__Work item__:
The listing below must be given again in full, exactly.

__Listed records__:
============

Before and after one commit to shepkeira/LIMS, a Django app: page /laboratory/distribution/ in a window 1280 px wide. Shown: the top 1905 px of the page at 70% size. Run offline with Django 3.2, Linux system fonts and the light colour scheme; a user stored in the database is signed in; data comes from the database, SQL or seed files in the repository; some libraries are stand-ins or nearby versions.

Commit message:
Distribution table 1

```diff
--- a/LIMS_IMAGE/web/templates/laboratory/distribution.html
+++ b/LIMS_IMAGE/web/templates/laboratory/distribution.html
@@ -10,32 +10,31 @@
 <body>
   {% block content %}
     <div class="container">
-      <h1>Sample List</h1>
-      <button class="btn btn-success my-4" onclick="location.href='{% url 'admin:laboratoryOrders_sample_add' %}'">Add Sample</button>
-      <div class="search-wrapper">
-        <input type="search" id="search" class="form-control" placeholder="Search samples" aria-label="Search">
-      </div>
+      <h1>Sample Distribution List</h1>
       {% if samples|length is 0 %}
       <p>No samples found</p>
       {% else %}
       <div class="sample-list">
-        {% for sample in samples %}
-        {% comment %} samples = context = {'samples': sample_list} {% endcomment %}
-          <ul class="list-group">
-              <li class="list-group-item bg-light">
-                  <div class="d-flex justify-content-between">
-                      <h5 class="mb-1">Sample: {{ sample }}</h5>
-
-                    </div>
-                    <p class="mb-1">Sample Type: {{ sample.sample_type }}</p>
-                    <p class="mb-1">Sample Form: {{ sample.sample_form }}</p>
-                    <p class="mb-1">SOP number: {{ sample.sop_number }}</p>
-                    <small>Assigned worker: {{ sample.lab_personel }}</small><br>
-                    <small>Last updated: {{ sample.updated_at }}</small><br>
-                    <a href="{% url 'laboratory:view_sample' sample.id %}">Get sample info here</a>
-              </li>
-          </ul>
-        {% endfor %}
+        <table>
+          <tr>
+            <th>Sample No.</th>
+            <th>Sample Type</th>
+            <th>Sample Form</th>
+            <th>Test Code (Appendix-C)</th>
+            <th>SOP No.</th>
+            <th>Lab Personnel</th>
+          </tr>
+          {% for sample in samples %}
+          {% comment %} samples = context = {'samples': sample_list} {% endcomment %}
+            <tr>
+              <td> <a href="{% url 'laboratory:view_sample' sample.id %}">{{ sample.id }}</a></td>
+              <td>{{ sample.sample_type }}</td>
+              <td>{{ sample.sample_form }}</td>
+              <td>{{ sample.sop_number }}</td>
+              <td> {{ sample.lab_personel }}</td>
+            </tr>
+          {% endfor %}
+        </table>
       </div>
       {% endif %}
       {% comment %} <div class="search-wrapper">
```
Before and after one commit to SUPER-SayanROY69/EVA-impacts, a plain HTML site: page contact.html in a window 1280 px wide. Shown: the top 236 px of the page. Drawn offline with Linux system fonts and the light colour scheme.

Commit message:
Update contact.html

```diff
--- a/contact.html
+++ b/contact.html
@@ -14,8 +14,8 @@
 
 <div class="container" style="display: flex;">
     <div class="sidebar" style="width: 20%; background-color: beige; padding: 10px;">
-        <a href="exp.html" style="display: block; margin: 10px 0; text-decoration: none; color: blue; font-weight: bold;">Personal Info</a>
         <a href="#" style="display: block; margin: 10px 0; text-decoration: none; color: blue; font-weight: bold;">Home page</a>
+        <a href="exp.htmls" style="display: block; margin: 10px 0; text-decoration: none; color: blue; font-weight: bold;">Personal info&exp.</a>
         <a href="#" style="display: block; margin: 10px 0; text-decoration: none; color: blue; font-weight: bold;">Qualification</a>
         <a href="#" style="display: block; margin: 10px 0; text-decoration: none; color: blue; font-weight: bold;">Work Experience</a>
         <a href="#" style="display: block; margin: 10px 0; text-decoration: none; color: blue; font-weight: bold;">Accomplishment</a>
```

============

__Problem solution__:
Before and after one commit to shepkeira/LIMS, a Django app: page /laboratory/distribution/ in a window 1280 px wide. Shown: the top 1905 px of the page at 70% size. Run offline with Django 3.2, Linux system fonts and the light colour scheme; a user stored in the database is signed in; data comes from the database, SQL or seed files in the repository; some libraries are stand-ins or nearby versions.

Commit message:
Distribution table 1

```diff
--- a/LIMS_IMAGE/web/templates/laboratory/distribution.html
+++ b/LIMS_IMAGE/web/templates/laboratory/distribution.html
@@ -10,32 +10,31 @@
 <body>
   {% block content %}
     <div class="container">
-      <h1>Sample List</h1>
-      <button class="btn btn-success my-4" onclick="location.href='{% url 'admin:laboratoryOrders_sample_add' %}'">Add Sample</button>
-      <div class="search-wrapper">
-        <input type="search" id="search" class="form-control" placeholder="Search samples" aria-label="Search">
-      </div>
+      <h1>Sample Distribution List</h1>
       {% if samples|length is 0 %}
       <p>No samples found</p>
       {% else %}
       <div class="sample-list">
-        {% for sample in samples %}
-        {% comment %} samples = context = {'samples': sample_list} {% endcomment %}
-          <ul class="list-group">
-              <li class="list-group-item bg-light">
-                  <div class="d-flex justify-content-between">
-                      <h5 class="mb-1">Sample: {{ sample }}</h5>
-
-                    </div>
-                    <p class="mb-1">Sample Type: {{ sample.sample_type }}</p>
-                    <p class="mb-1">Sample Form: {{ sample.sample_form }}</p>
-                    <p class="mb-1">SOP number: {{ sample.sop_number }}</p>
-                    <small>Assigned worker: {{ sample.lab_personel }}</small><br>
-                    <small>Last updated: {{ sample.updated_at }}</small><br>
-                    <a href="{% url 'laboratory:view_sample' sample.id %}">Get sample info here</a>
-              </li>
-          </ul>
-        {% endfor %}
+        <table>
+          <tr>
+            <th>Sample No.</th>
+            <th>Sample Type</th>
+            <th>Sample Form</th>
+            <th>Test Code (Appendix-C)</th>
+            <th>SOP No.</th>
+            <th>Lab Personnel</th>
+          </tr>
+          {% for sample in samples %}
+          {% comment %} samples = context = {'samples': sample_list} {% endcomment %}
+            <tr>
+              <td> <a href="{% url 'laboratory:view_sample' sample.id %}">{{ sample.id }}</a></td>
+              <td>{{ sample.sample_type }}</td>
+              <td>{{ sample.sample_form }}</td>
+              <td>{{ sample.sop_number }}</td>
+              <td> {{ sample.lab_personel }}</td>
+            </tr>
+          {% endfor %}
+        </table>
       </div>
       {% endif %}
       {% comment %} <div class="search-wrapper">
```
Before and after one commit to SUPER-SayanROY69/EVA-impacts, a plain HTML site: page contact.html in a window 1280 px wide. Shown: the top 236 px of the page. Drawn offline with Linux system fonts and the light colour scheme.

Commit message:
Update contact.html

```diff
--- a/contact.html
+++ b/contact.html
@@ -14,8 +14,8 @@
 
 <div class="container" style="display: flex;">
     <div class="sidebar" style="width: 20%; background-color: beige; padding: 10px;">
-        <a href="exp.html" style="display: block; margin: 10px 0; text-decoration: none; color: blue; font-weight: bold;">Personal Info</a>
         <a href="#" style="display: block; margin: 10px 0; text-decoration: none; color: blue; font-weight: bold;">Home page</a>
+        <a href="exp.htmls" style="display: block; margin: 10px 0; text-decoration: none; color: blue; font-weight: bold;">Personal info&exp.</a>
         <a href="#" style="display: block; margin: 10px 0; text-decoration: none; color: blue; font-weight: bold;">Qualification</a>
         <a href="#" style="display: block; margin: 10px 0; text-decoration: none; color: blue; font-weight: bold;">Work Experience</a>
         <a href="#" style="display: block; margin: 10px 0; text-decoration: none; color: blue; font-weight: bold;">Accomplishment</a>
```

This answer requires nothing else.